Top related persons:
Top related locs:
Top related orgs:

Search resuls for: "James R. Hagerty"


25 mentions found


Lloyd N. Morrisett set out to see if television could be both educational and entertaining for children. Lloyd N. Morrisett , a Yale-educated experimental psychologist, was surprised in late 1965 to discover that his 3-year-old daughter would turn on the television set at 6:30 a.m. and watch the test signal for half an hour while awaiting the day’s first cartoon. At a New York dinner party hosted by Joan Ganz Cooney a few months later, Dr. Morrisett mentioned his daughter’s TV fixation and wondered out loud whether there was a way to use television’s addictive powers to educate children while entertaining them.
As a singer and songwriter in the late 1960s and early 1970s, Ginny Redington struggled to win attention in an extremely crowded field. When she began writing advertising jingles in the mid-1970s, she rapidly became a star in that smaller arena by writing a peppy tune for McDonald’s Corp.’s “You, You’re the One” campaign. Her greatest hits also included ditties for dozens of other products, including Colgate toothpaste and Holiday Inn .

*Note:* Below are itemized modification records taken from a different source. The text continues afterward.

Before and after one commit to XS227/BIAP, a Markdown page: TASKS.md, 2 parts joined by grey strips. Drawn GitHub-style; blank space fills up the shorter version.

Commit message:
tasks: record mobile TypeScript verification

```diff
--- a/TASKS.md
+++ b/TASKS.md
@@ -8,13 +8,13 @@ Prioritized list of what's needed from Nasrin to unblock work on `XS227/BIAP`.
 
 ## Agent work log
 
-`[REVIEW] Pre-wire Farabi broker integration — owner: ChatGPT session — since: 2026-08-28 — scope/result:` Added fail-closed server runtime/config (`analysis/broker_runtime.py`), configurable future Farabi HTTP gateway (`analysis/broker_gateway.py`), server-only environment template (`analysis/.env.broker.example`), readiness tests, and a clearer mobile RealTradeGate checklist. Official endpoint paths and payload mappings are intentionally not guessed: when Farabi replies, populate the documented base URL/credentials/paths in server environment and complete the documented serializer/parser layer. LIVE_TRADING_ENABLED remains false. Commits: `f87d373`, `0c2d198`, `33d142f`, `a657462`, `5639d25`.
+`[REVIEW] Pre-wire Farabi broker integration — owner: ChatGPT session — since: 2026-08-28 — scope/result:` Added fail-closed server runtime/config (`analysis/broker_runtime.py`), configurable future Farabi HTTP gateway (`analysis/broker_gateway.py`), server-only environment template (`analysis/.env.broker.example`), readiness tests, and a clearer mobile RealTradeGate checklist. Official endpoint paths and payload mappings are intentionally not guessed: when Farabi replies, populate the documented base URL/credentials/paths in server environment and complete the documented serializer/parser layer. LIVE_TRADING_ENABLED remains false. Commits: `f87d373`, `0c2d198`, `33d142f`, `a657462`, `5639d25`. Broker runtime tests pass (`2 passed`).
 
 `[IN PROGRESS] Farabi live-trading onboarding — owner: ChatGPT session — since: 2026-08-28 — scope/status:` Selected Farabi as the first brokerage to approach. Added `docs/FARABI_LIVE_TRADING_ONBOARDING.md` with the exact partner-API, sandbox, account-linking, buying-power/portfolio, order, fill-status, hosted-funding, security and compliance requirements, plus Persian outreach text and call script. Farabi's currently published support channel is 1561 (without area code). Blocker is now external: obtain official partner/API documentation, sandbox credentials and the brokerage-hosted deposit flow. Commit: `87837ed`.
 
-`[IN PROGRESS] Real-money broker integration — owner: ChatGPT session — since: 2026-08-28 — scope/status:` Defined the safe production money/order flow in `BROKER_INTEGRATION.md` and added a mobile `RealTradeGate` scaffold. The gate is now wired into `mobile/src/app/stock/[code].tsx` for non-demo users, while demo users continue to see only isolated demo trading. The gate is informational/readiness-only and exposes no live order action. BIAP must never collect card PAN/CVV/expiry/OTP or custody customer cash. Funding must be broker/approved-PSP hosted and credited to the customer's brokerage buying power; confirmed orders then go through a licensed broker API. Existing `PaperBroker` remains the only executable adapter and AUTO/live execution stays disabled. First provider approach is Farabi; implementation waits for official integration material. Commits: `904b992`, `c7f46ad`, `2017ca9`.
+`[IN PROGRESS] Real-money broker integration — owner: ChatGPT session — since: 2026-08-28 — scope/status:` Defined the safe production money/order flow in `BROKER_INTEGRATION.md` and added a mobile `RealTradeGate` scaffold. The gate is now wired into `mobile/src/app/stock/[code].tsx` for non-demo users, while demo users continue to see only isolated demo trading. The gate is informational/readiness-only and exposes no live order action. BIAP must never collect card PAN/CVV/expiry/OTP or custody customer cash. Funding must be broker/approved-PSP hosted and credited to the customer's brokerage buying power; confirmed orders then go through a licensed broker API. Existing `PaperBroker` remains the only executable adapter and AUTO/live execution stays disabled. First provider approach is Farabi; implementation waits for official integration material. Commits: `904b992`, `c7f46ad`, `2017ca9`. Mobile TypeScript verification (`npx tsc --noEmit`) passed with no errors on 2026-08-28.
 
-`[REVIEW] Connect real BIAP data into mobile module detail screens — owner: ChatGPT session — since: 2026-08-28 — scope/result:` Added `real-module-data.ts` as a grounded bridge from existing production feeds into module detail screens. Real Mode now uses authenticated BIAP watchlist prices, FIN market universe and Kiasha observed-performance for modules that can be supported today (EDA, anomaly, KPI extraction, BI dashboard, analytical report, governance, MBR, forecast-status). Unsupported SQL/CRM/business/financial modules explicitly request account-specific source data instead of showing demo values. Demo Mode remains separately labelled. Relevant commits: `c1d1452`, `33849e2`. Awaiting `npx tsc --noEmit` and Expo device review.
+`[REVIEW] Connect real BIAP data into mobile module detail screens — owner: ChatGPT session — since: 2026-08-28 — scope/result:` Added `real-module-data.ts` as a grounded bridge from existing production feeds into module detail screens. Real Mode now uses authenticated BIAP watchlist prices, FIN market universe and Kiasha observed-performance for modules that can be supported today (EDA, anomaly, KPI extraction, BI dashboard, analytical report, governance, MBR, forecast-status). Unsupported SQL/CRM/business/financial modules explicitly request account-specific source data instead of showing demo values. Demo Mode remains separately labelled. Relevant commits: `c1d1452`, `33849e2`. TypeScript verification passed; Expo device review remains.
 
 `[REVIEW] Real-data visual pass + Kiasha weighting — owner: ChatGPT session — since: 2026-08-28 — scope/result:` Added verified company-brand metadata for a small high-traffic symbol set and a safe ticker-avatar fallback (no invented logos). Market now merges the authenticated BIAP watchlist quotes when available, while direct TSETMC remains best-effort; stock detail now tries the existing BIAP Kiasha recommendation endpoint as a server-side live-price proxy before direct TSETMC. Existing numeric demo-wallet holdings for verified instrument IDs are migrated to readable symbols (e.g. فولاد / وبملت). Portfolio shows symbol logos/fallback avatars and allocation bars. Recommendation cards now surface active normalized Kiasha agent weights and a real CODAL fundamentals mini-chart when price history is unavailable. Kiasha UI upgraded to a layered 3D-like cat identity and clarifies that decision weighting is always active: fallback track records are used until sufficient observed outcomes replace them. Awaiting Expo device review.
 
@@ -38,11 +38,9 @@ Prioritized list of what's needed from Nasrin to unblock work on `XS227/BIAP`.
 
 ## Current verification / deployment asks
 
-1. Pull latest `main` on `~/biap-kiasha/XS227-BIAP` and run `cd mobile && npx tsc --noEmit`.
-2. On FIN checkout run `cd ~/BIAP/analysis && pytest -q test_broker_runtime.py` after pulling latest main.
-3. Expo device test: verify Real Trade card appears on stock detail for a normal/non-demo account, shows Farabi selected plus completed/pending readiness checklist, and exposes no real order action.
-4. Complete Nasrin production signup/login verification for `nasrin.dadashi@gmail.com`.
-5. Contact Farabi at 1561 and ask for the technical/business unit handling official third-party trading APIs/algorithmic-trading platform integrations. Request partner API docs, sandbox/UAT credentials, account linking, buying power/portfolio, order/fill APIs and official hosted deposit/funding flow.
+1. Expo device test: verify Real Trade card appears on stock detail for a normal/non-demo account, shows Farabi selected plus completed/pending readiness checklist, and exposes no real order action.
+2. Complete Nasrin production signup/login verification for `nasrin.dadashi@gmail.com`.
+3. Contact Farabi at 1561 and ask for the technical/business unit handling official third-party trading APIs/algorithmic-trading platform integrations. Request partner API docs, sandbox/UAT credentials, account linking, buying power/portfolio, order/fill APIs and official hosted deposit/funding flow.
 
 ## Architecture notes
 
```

Lloyd N. Morrisett set out to see if television could be both educational and entertaining for children. Lloyd N. Morrisett , a Yale-educated experimental psychologist, was surprised in late 1965 to discover that his 3-year-old daughter would turn on the television set at 6:30 a.m. and watch the test signal for half an hour while awaiting the day’s first cartoon. At a New York dinner party hosted by Joan Ganz Cooney a few months later, Dr. Morrisett mentioned his daughter’s TV fixation and wondered out loud whether there was a way to use television’s addictive powers to educate children while entertaining them.
Edward R. Pressman, talking about the headstrong directors he worked with, said, ‘I sense their vision will produce something very special.’In a film, he might have been cast as a balding philosophy professor whose students strained to hear the quiet elegance of his carefully chosen words. In real life, Edward R. Pressman was an independent movie producer with a devotion to art films and an ability to find financing and distribution for productions others would see as too risky. The more than 90 movies he produced during a five-decade career included “Wall Street,” “Badlands” and “American Psycho.” Among the directors he nurtured were Oliver Stone, Brian De Palma and Terrence Malick.

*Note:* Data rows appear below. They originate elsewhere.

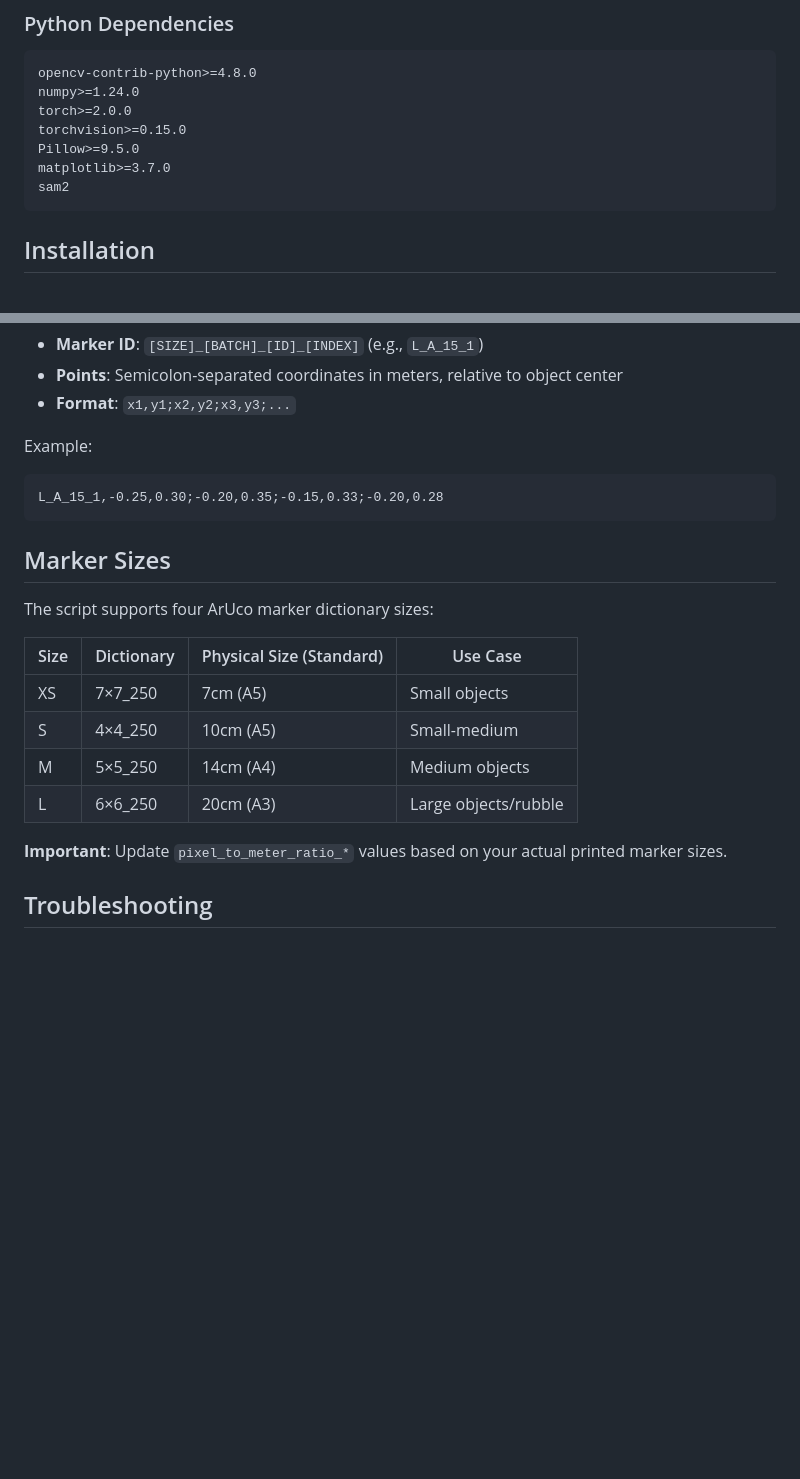
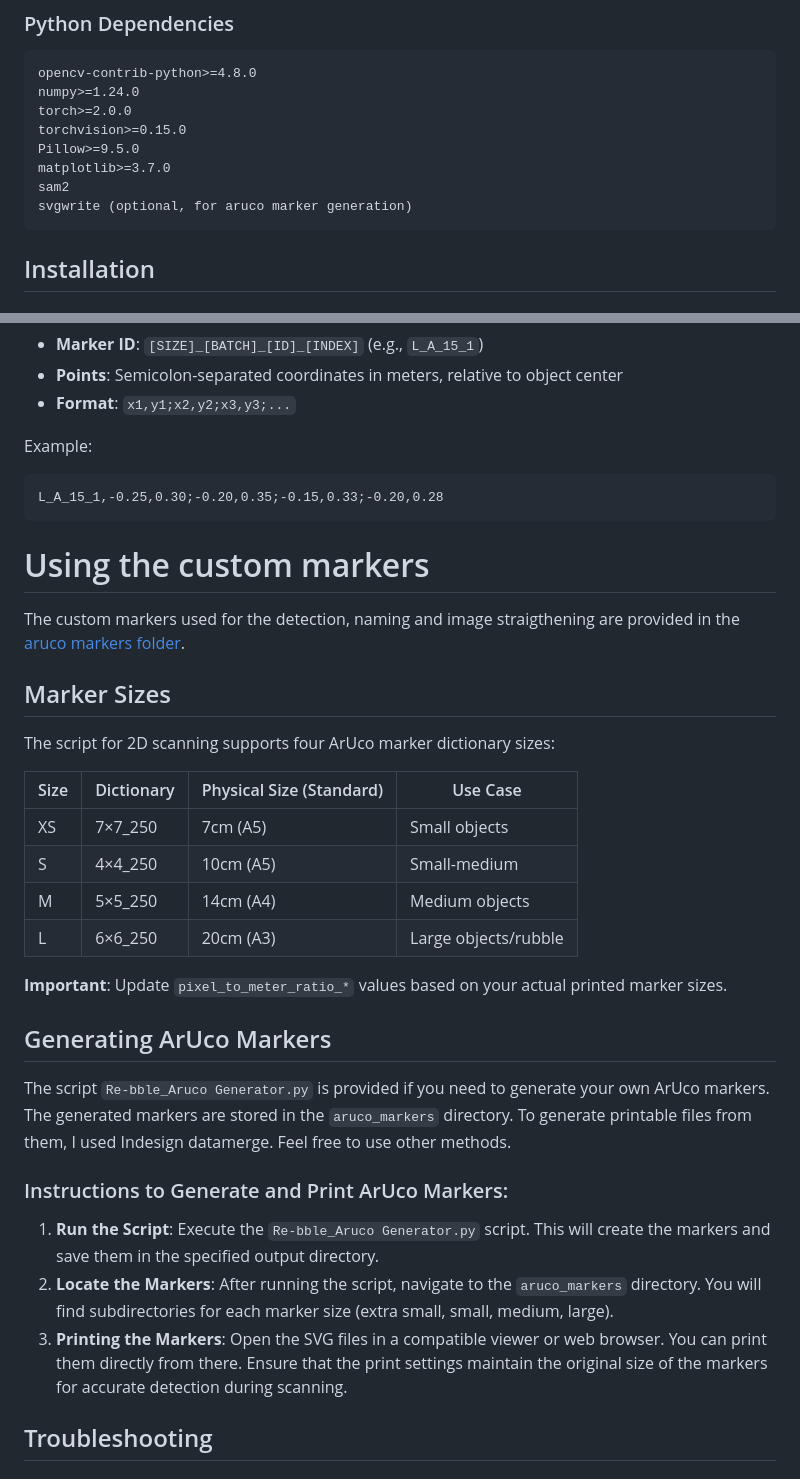
Before and after one commit to Grangeot/Re-bble_2D_Scanner, a Markdown page: README.md, 2 parts joined by grey strips. Drawn GitHub-style; blank space fills up the shorter version.

Commit message:
Update README.md to include custom ArUco marker generation instructions and enhance visuals section

````diff
--- a/README.md
+++ b/README.md
@@ -38,6 +40,7 @@ torchvision>=0.15.0
 Pillow>=9.5.0
 matplotlib>=3.7.0
 sam2
+svgwrite (optional, for aruco marker generation)
 ```
 
 ## Installation
@@ -200,9 +203,13 @@ Example:
 L_A_15_1,-0.25,0.30;-0.20,0.35;-0.15,0.33;-0.20,0.28
 ```
 
+# Using the custom markers
+
+The custom markers used for the detection, naming and image straigthening are provided in the [aruco markers folder](<aruco markers>).
+
 ## Marker Sizes
 
-The script supports four ArUco marker dictionary sizes:
+The script for 2D scanning supports four ArUco marker dictionary sizes:
 
 | Size | Dictionary | Physical Size (Standard) | Use Case |
 |------|-----------|------------------------|----------|
@@ -212,6 +219,16 @@ The script supports four ArUco marker dictionary sizes:
 | L    | 6×6_250   | 20cm (A3)              | Large objects/rubble |
 
 **Important**: Update `pixel_to_meter_ratio_*` values based on your actual printed marker sizes.
+
+## Generating ArUco Markers
+
+The script `Re-bble_Aruco Generator.py` is provided if you need to generate your own ArUco markers. The generated markers are stored in the `aruco_markers` directory.
+To generate printable files from them, I used Indesign datamerge. Feel free to use other methods.
+
+### Instructions to Generate and Print ArUco Markers:
+1. **Run the Script**: Execute the `Re-bble_Aruco Generator.py` script. This will create the markers and save them in the specified output directory.
+2. **Locate the Markers**: After running the script, navigate to the `aruco_markers` directory. You will find subdirectories for each marker size (extra small, small, medium, large).
+3. **Printing the Markers**: Open the SVG files in a compatible viewer or web browser. You can print them directly from there. Ensure that the print settings maintain the original size of the markers for accurate detection during scanning.
 
 ## Troubleshooting
 
````
Also changed, not shown: other parts of README.md (+2 -0 lines).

Carl Hahn used his morning commute to test drive VW cars rather than relying on a chauffeur. Carl Hahn helped sell Americans on the Volkswagen Beetle in the 1960s and later, as head of the German auto maker, expanded boldly into manufacturing in China, Spain and Eastern Europe. After earning a doctorate in economics in Switzerland, the German-born Mr. Hahn worked in Italy and France. He joined VW in 1954 as an assistant to the chief executive officer, Heinrich Nordhoff. He was sent to head VW’s U.S. unit in 1959 and used clever marketing to expand sales of the Beetle, soon embraced by the peace-and-love generation.
If Tom Karen had been born in a less turbulent era, he might have ended up running his family’s brick and cement works in Brno, now part of the Czech Republic. His father’s family was Jewish. His parents managed to flee with their three children and escape the Holocaust, which would kill his paternal grandfather. Young Tom lived as a refugee in Brussels and Nice, France, before settling in London and studying aeronautical engineering, an odd fit for a young man who preferred doodling and dreaming to math. He drifted in a depressed and lonely state until he began studying industrial design and found his calling.
Joseph A. Hardy III once purchased a British royal title, lord of the manor of Henley-in-Arden, and began holding mock royal receptions at his resort. Joseph A. Hardy III , the founder of 84 Lumber Co., tried to keep the business simple by selling building supplies to contractors and remodelers in no-frills outlets scattered across the U.S.His personal life was more complicated.
Per Pedersen Aimed to Change the Face of Advertising
  + stars: | 2023-01-12 | by ( James R. Hagerty | ) www.wsj.com   time to read: 1 min
Per Pedersen spent most of his career at Grey, an advertising unit of WPP, before launching his by The Network ad cooperative. Per Pedersen ‘s death on Jan. 4, of cancer at age 58, cut short his leadership of an experiment aimed at changing the face of advertising. Mr. Pedersen, a Dane who spent most of his career at Grey, an advertising unit of the global WPP PLC, believed that giant companies were stifling creativity and failing to attract or retain free spirits with fresh ideas. In 2020, he founded a cooperative—known as by The Network—to help small independently owned agencies around the world collaborate. It serves 34 agencies, employing a total of about 750 people, in more than 30 countries.
Twitter Sued Over Rent Payment in San Francisco
  + stars: | 2023-01-02 | by ( James R. Hagerty | ) www.wsj.com   time to read: 1 min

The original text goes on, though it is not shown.